In a FringeNYC-less summer, other theater festivals promoting the work of up-and-coming artists are taking the lead, including the Ice Factory Festival at New Ohio, Broadway Bound Theatre Festival at the Theater at the 14th St. Y, and the UNFringed Festival at the Secret Theatre. Among them is the Corkscrew Theater Festival, a brand-new festival at the Paradise Factory that "aims to increase access to production opportunities for a varied set of early-career artists, especially those who are redefining traditional creative roles and developing work through unusual collaborative models."
Presented by The Brewing Dept. and Fortress Productions, the festival runs August 7 through September 3 and includes five new plays with eight performances each, as well as readings of five plays in development. We spoke Jenny Reed (director) and Nora Sørena Casey (playwright) about their play False Stars.
Tell us about your show!
Jenny: False Stars is a new play commissioned by and created in collaboration with members of The Pack Theater and written by Nora Sørena Casey. The play is a darkly humorous drama about what we leave behind and how those unresolved ghosts come back to haunt us. It is also about what it means to love, the struggle to be seen for who you are, and why we hide.
2) What have been the most exciting things about seeing your show come together?
Jenny: An essential element of The Pack’s new play process is that every show is cast before it is written. There are a variety of reasons for this, but one of the most exciting results of it are plays with diverse, rich, and complicated characters. Nora has written such a compelling and human story, and it has been thrilling to watch its deeply collaborative evolution.
Who are your favorite playwrights, past and present?
Nora: I’m a big fan of Naomi Wallace, Kate Benson, and Robert O’Hara, among others. For False Stars I thought a lot about the work of Bruce Norris and María Irene Fornés, two writers whose work is totally opposite, but I was really interested in trying to blend together elements from both of them.
What famous (or not so famous) line do you wish you’d written?
Nora: In Harold Pinter’s short play “Victoria Station” a taxi Controller is trying to find out what’s going on with a weird taxi Driver. There’s an exchange between them that I’ve always loved, after the Controller asks where the Driver is.
Driver: By the side of a park.
Controller: By the side of a park?
Controller: What park.
Driver: A dark park.
What would you change about the current state of theater?

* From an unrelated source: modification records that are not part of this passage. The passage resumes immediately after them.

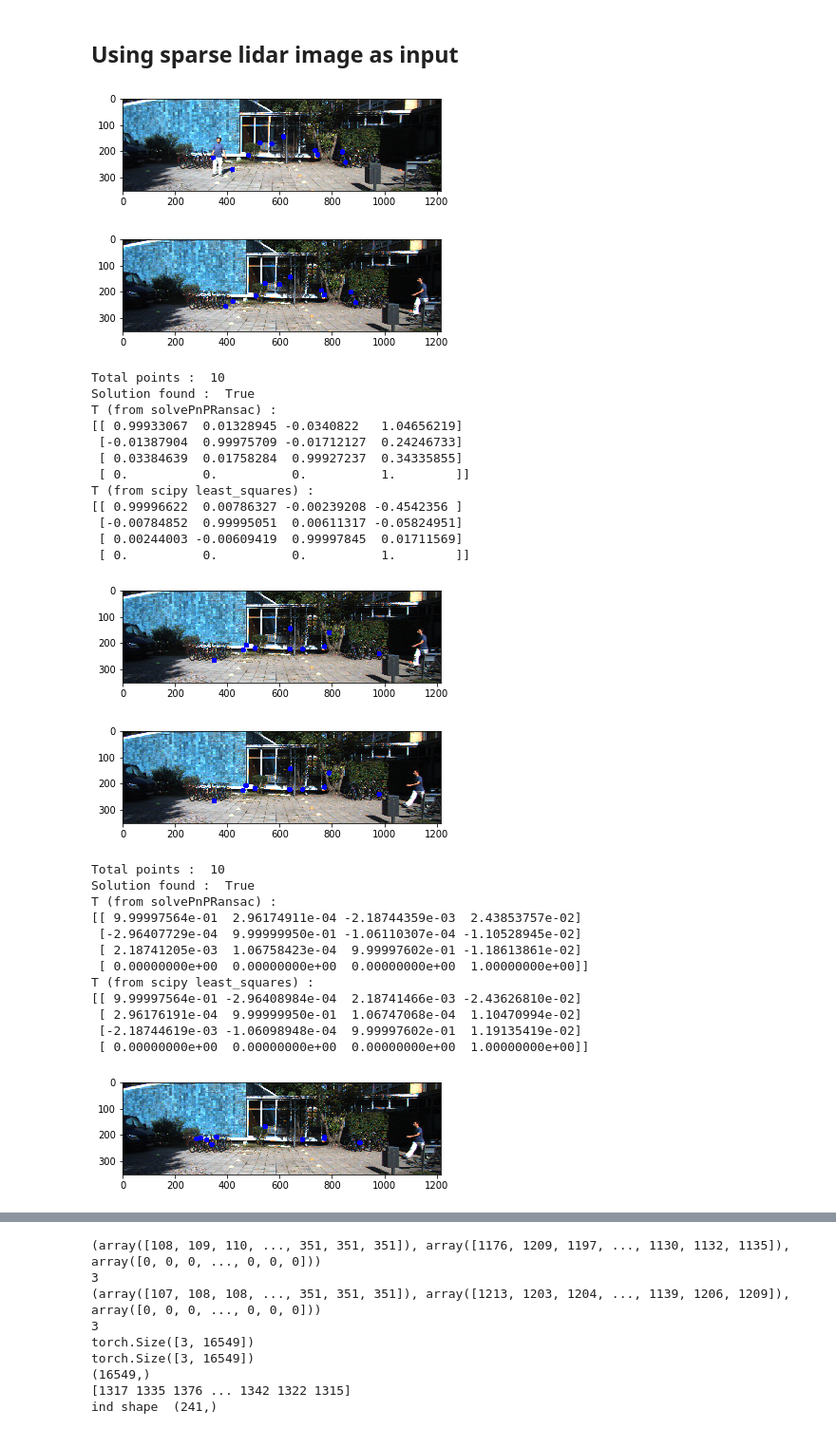
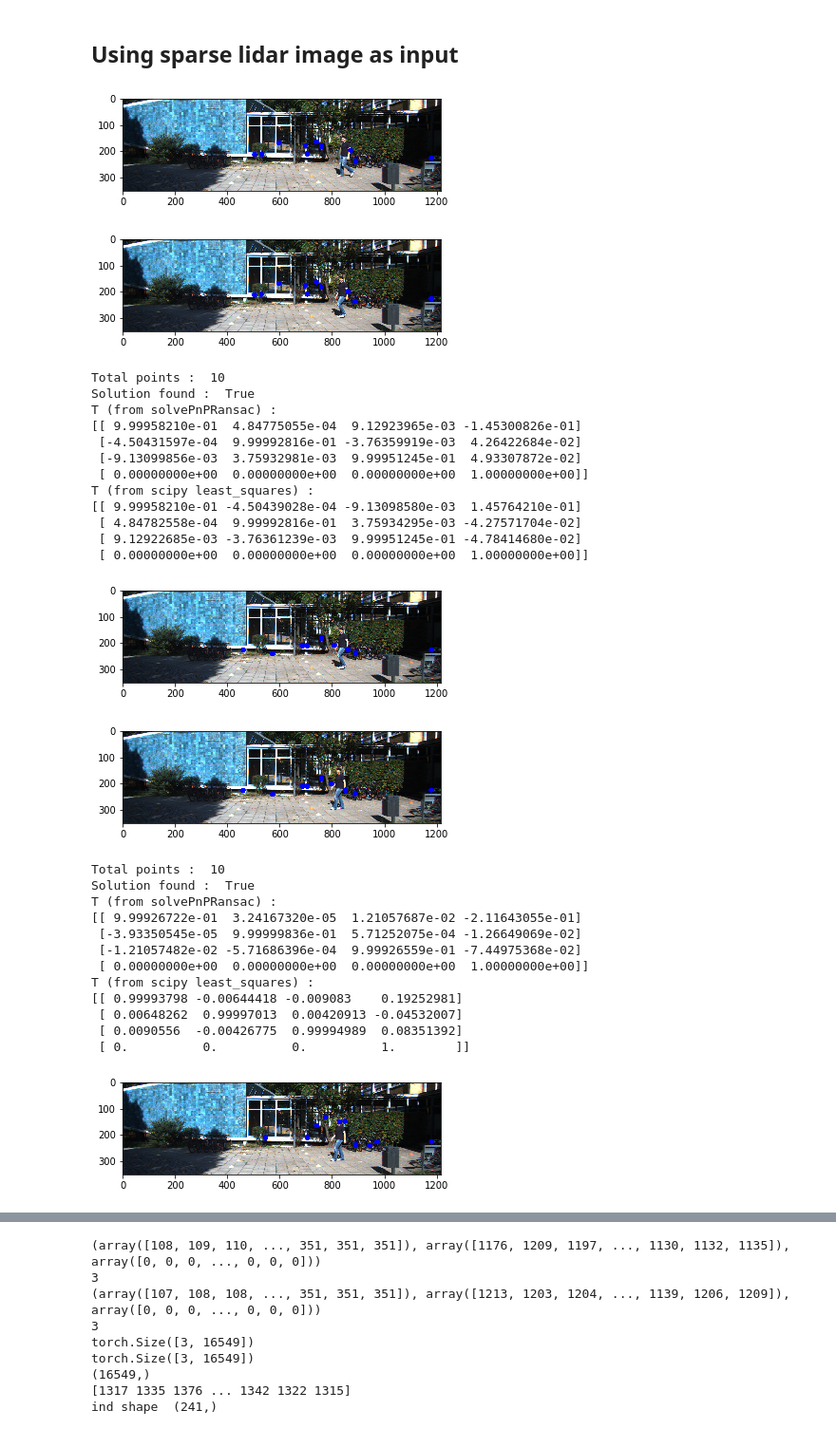
Before and after one commit to Madhan-Sureshbabu/Depth-Completion-from-Low-res-LiDAR-and-monocular-camera, a Jupyter notebook: Visual Odometry (depthCompletion dataset).ipynb, the cells around one changed output, grey strips where cells are left out. Shown at 95% size. Saved outputs shown, nothing was run; the diff lists cells and outputs as text; code cells hidden in the pictures.

```diff
--- a/Visual Odometry (depthCompletion dataset).ipynb
+++ b/Visual Odometry (depthCompletion dataset).ipynb
@@ -21,5 +21,5 @@ lk_params = dict( winSize  = (15,15),
 
 num_frames = 5
 n_features = 45
-data_loader=Data_load(input_line=64, frames=num_frames)
-lidar_frames,gt_frames,img_frames,index_list=data_loader.read_frames(batch=1, if_removal=False, index = 30321 )
+data_loader=Data_load(input_line=16, frames=num_frames)
+lidar_frames,gt_frames,img_frames,index_list=data_loader.read_frames(batch=1, if_removal=False, index = None )
@@ -34,8 +57,6 @@ camera_id = data_loader.img_path[index_list[0]].split('/')[-3]
 for i in range(1,len(scene)) :
     scene_date += '_' + scene[i]
 K = get_calib_file(scene_date,camera_id) # eg: 2011_09_26, image_03
-
-tc = torchCloud(K,lidar_frames.shape[1],lidar_frames.shape[2])
 
 T_list = []
 
@@ -70,59 +91,59 @@ while (frame_id < num_frames-1):
     pts_3d_1 = np.expand_dims(pts_3d_1.astype(np.float32),axis=1)
     pts_2d_2 = np.expand_dims(pts_2d_2.astype(np.float32),axis=1)
     ret = cv2.solvePnPRansac(pts_3d_1,pts_2d_2,P[:3,:3],distCoeffs=None)
 
     print("Solution found : ",ret[0])
 
 #     r = genEulerZXZMatrix(-ret[1][0][0],-ret[1][1][0],-ret[1][2][0])
 #     transf_matrix = np.hstack((r,-ret[2]))
 #     transf_matrix = np.vstack((transf_matrix,np.asarray([0,0,0,1])))
 
     r, _ = cv2.Rodrigues(ret[1])
     transf_matrix = np.hstack((r,ret[2]))
     transf_matrix = np.vstack((transf_matrix,np.array([0,0,0,1])))
     print("T (from solvePnPRansac) : ")
     print(transf_matrix)
     T_list.append(transf_matrix)
 
     pts_3d_1 = np.hstack( (np.squeeze(pts_3d_1), np.ones(( len(pts_3d_1),1) )))
     pts_2d_2 = np.hstack( (np.squeeze(pts_2d_2), np.ones(( len(pts_2d_2),1) )))
 
     dSeed = np.zeros(len(pts_3d_1))
     opt = least_squares(func,dSeed,method='lm',verbose=0,args=(pts_3d_1,pts_2d_2,P))
     R = genEulerZXZMatrix(opt.x[0],opt.x[1],opt.x[2])
     t = np.asarray([[opt.x[3]],[opt.x[4]],[opt.x[5]]])
     T = np.hstack((R,t))
     T = np.vstack((T,np.asarray([[0,0,0,1]])))
     print("T (from scipy least_squares) : ")
     print(T)
     frame_id += 1
 # %% [output]
-[figure, old version]
+[figure, new version]
-[figure, old version]
+[figure, new version]
 Total points :  10
 Solution found :  True
 T (from solvePnPRansac) :
-[[ 0.99933067  0.01328945 -0.0340822   1.04656219]
- [-0.01387904  0.99975709 -0.01712127  0.24246733]
- [ 0.03384639  0.01758284  0.99927237  0.34335855]
- [ 0.          0.          0.          1.        ]]
+[[ 9.99958210e-01  4.84775055e-04  9.12923965e-03 -1.45300826e-01]
+ [-4.50431597e-04  9.99992816e-01 -3.76359919e-03  4.26422684e-02]
+ [-9.13099856e-03  3.75932981e-03  9.99951245e-01  4.93307872e-02]
+ [ 0.00000000e+00  0.00000000e+00  0.00000000e+00  1.00000000e+00]]
 T (from scipy least_squares) :
-[[ 0.99996622  0.00786327 -0.00239208 -0.4542356 ]
- [-0.00784852  0.99995051  0.00611317 -0.05824951]
- [ 0.00244003 -0.00609419  0.99997845  0.01711569]
- [ 0.          0.          0.          1.        ]]
+[[ 9.99958210e-01 -4.50439028e-04 -9.13098580e-03  1.45764210e-01]
+ [ 4.84782558e-04  9.99992816e-01  3.75934295e-03 -4.27571704e-02]
+ [ 9.12922685e-03 -3.76361239e-03  9.99951245e-01 -4.78414680e-02]
+ [ 0.00000000e+00  0.00000000e+00  0.00000000e+00  1.00000000e+00]]
-[figure, old version]
+[figure, new version]
-[figure, old version]
+[figure, new version]
 Total points :  10
 Solution found :  True
 T (from solvePnPRansac) :
-[[ 9.99997564e-01  2.96174911e-04 -2.18744359e-03  2.43853757e-02]
- [-2.96407729e-04  9.99999950e-01 -1.06110307e-04 -1.10528945e-02]
- [ 2.18741205e-03  1.06758423e-04  9.99997602e-01 -1.18613861e-02]
+[[ 9.99926722e-01  3.24167320e-05  1.21057687e-02 -2.11643055e-01]
+ [-3.93350545e-05  9.99999836e-01  5.71252075e-04 -1.26649069e-02]
+ [-1.21057482e-02 -5.71686396e-04  9.99926559e-01 -7.44975368e-02]
  [ 0.00000000e+00  0.00000000e+00  0.00000000e+00  1.00000000e+00]]
 T (from scipy least_squares) :
-[[ 9.99997564e-01 -2.96408984e-04  2.18741466e-03 -2.43626810e-02]
- [ 2.96176191e-04  9.99999950e-01  1.06747068e-04  1.10470994e-02]
- [-2.18744619e-03 -1.06098948e-04  9.99997602e-01  1.19135419e-02]
- [ 0.00000000e+00  0.00000000e+00  0.00000000e+00  1.00000000e+00]]
+[[ 0.99993798 -0.00644418 -0.009083    0.19252981]
+ [ 0.00648262  0.99997013  0.00420913 -0.04532007]
+ [ 0.0090556  -0.00426775  0.99994989  0.08351392]
+ [ 0.          0.          0.          1.        ]]
-[figure, old version]
+[figure, new version]
```
Also changed, not shown: parts of 6 cells of this notebook, 4 other files.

Jenny: The most urgent concern of mine is the economics of theater. I think it has a enormous impact on what kinds of theater get produced, who gets to see theater, and the types of artists who get the opportunities to make work in the first place. This has always been true, but I think that what is different about my generation of theater makers is that the majority of them are entering the field already in massive debt from college. So that unpaid internship or assistantship might not be an option when starting out (or ever). I would love for the theater community to begin to engage in transparent and honest conversations about money: what is working and what needs to change.
How important is it to you that your work relate to our current political/social climate?
Jenny: As a theater maker I have always been concerned with the following questions: Who “gets” to make performance? Where is it made? Who accesses those spaces? Whose stories are being told? By investigating these questions when I am directing a play or performance, the work becomes informed by the answers.